In 1948, Albert Camus, author of The Plague, The Stranger, The Fall, and The Rebel, among many other plays, essays, books, and journalism, was invited to speak at the Dominican Monastery of Latour-Maubourg. Camus was not a Christian, but he was not unacquainted with Christianity, and maintained a vigorous dialogue and correspondence with Christian thinkers and writers until his tragic death in 1960. In fact, he wrote his dissertation on a fellow North African—the theologian, preacher, and early Christian Church father, Augustine—and was always respectful of a tradition he did not follow. But he refused to attempt a reconciliation between his beliefs and Christian ideals merely to “be agreeable to all.”

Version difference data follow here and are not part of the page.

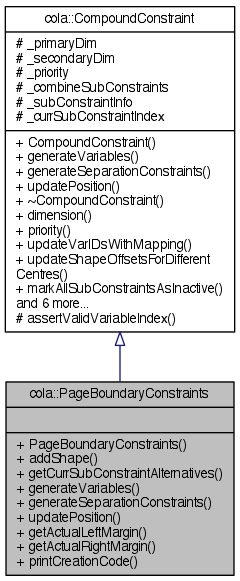
Above: documentation/classcola_1_1PageBoundaryConstraints__inherit__graph.png in mjwybrow/adaptagrams (Graphviz), before the change. Its source is kept beside it as documentation/classcola_1_1PageBoundaryConstraints__inherit__graph.dot. Source of this version:
```dot
digraph "cola::PageBoundaryConstraints"
{
  edge [fontname="Helvetica",fontsize="10",labelfontname="Helvetica",labelfontsize="10"];
  node [fontname="Helvetica",fontsize="10",shape=record];
  Node1 [label="{cola::PageBoundaryConstraints\n||+ PageBoundaryConstraints()\l+ addShape()\l+ getCurrSubConstraintAlternatives()\l+ generateVariables()\l+ generateSeparationConstraints()\l+ updatePosition()\l+ getActualLeftMargin()\l+ getActualRightMargin()\l+ printCreationCode()\l}",height=0.2,width=0.4,color="black", fillcolor="grey75", style="filled" fontcolor="black"];
  Node2 -> Node1 [dir="back",color="midnightblue",fontsize="10",style="solid",arrowtail="onormal",fontname="Helvetica"];
  Node2 [label="{cola::CompoundConstraint\n|# _primaryDim\l# _secondaryDim\l# _priority\l# _combineSubConstraints\l# _subConstraintInfo\l# _currSubConstraintIndex\l|+ CompoundConstraint()\l+ generateVariables()\l+ generateSeparationConstraints()\l+ updatePosition()\l+ ~CompoundConstraint()\l+ dimension()\l+ priority()\l+ updateVarIDsWithMapping()\l+ updateShapeOffsetsForDifferent\lCentres()\l+ markAllSubConstraintsAsInactive()\land 6 more...\l# assertValidVariableIndex()\l}",height=0.2,width=0.4,color="black", fillcolor="white", style="filled",URL="$classcola_1_1CompoundConstraint.html",tooltip="An abstract base class for all high-level compound constraints."];
}
```
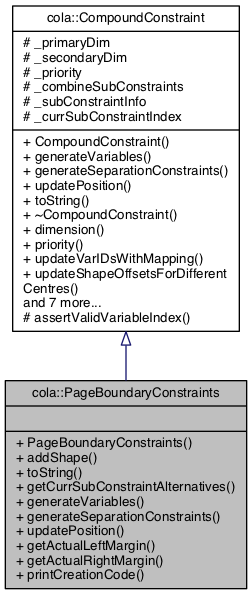
The same diagram one commit later.

What changed in the source:
```diff
@@ -2,7 +2,7 @@
 {
   edge [fontname="Helvetica",fontsize="10",labelfontname="Helvetica",labelfontsize="10"];
   node [fontname="Helvetica",fontsize="10",shape=record];
-  Node1 [label="{cola::PageBoundaryConstraints\n||+ PageBoundaryConstraints()\l+ addShape()\l+ getCurrSubConstraintAlternatives()\l+ generateVariables()\l+ generateSeparationConstraints()\l+ updatePosition()\l+ getActualLeftMargin()\l+ getActualRightMargin()\l+ printCreationCode()\l}",height=0.2,width=0.4,color="black", fillcolor="grey75", style="filled" fontcolor="black"];
+  Node1 [label="{cola::PageBoundaryConstraints\n||+ PageBoundaryConstraints()\l+ addShape()\l+ toString()\l+ getCurrSubConstraintAlternatives()\l+ generateVariables()\l+ generateSeparationConstraints()\l+ updatePosition()\l+ getActualLeftMargin()\l+ getActualRightMargin()\l+ printCreationCode()\l}",height=0.2,width=0.4,color="black", fillcolor="grey75", style="filled", fontcolor="black"];
   Node2 -> Node1 [dir="back",color="midnightblue",fontsize="10",style="solid",arrowtail="onormal",fontname="Helvetica"];
-  Node2 [label="{cola::CompoundConstraint\n|# _primaryDim\l# _secondaryDim\l# _priority\l# _combineSubConstraints\l# _subConstraintInfo\l# _currSubConstraintIndex\l|+ CompoundConstraint()\l+ generateVariables()\l+ generateSeparationConstraints()\l+ updatePosition()\l+ ~CompoundConstraint()\l+ dimension()\l+ priority()\l+ updateVarIDsWithMapping()\l+ updateShapeOffsetsForDifferent\lCentres()\l+ markAllSubConstraintsAsInactive()\land 6 more...\l# assertValidVariableIndex()\l}",height=0.2,width=0.4,color="black", fillcolor="white", style="filled",URL="$classcola_1_1CompoundConstraint.html",tooltip="An abstract base class for all high-level compound constraints."];
+  Node2 [label="{cola::CompoundConstraint\n|# _primaryDim\l# _secondaryDim\l# _priority\l# _combineSubConstraints\l# _subConstraintInfo\l# _currSubConstraintIndex\l|+ CompoundConstraint()\l+ generateVariables()\l+ generateSeparationConstraints()\l+ updatePosition()\l+ toString()\l+ ~CompoundConstraint()\l+ dimension()\l+ priority()\l+ updateVarIDsWithMapping()\l+ updateShapeOffsetsForDifferent\lCentres()\land 7 more...\l# assertValidVariableIndex()\l}",height=0.2,width=0.4,color="black", fillcolor="white", style="filled",URL="$classcola_1_1CompoundConstraint.html",tooltip="An abstract base class for all high-level compound constraints. "];
 }
```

“On the contrary,” he said in his address, “what I feel like telling you today is that the world needs real dialogue, that falsehood is just as much the opposite of dialogue as is silence, and that the only possible dialogue is the kind between people who remain what they are and speak their minds. This is tantamount to saying that the world of today needs Christians who remain Christians.”
Further, asking whether the Catholic Church had condemned Nazism during the Second World War, Camus maintained that while the Church finally issued an encyclical against it, “The condemnation was voiced and it was not understood!”
In response to the invitation to speak freely to those gathered at the monastery that day, he offered these ringing words:
“What the world expects of Christians is that Christians should speak out, loud and clear, and that they should voice their condemnation in such a way that never a doubt, never the slightest doubt, could rise in the heart of the simplest man. That they should get away from abstraction and confront the blood-stained face history has taken on today.”
In these confusing and fraught times it is not easy to know how to speak up courageously as a Christian for justice and mercy. But I cannot ignore Camus’ direct challenge and I intend to rise to it.
Perhaps what we will someday live into would be something akin to Bonhoeffer’s “religionless Christianity” and Thomas Merton’s exploration of a post-Christian humanism. But that is a discussion for another day.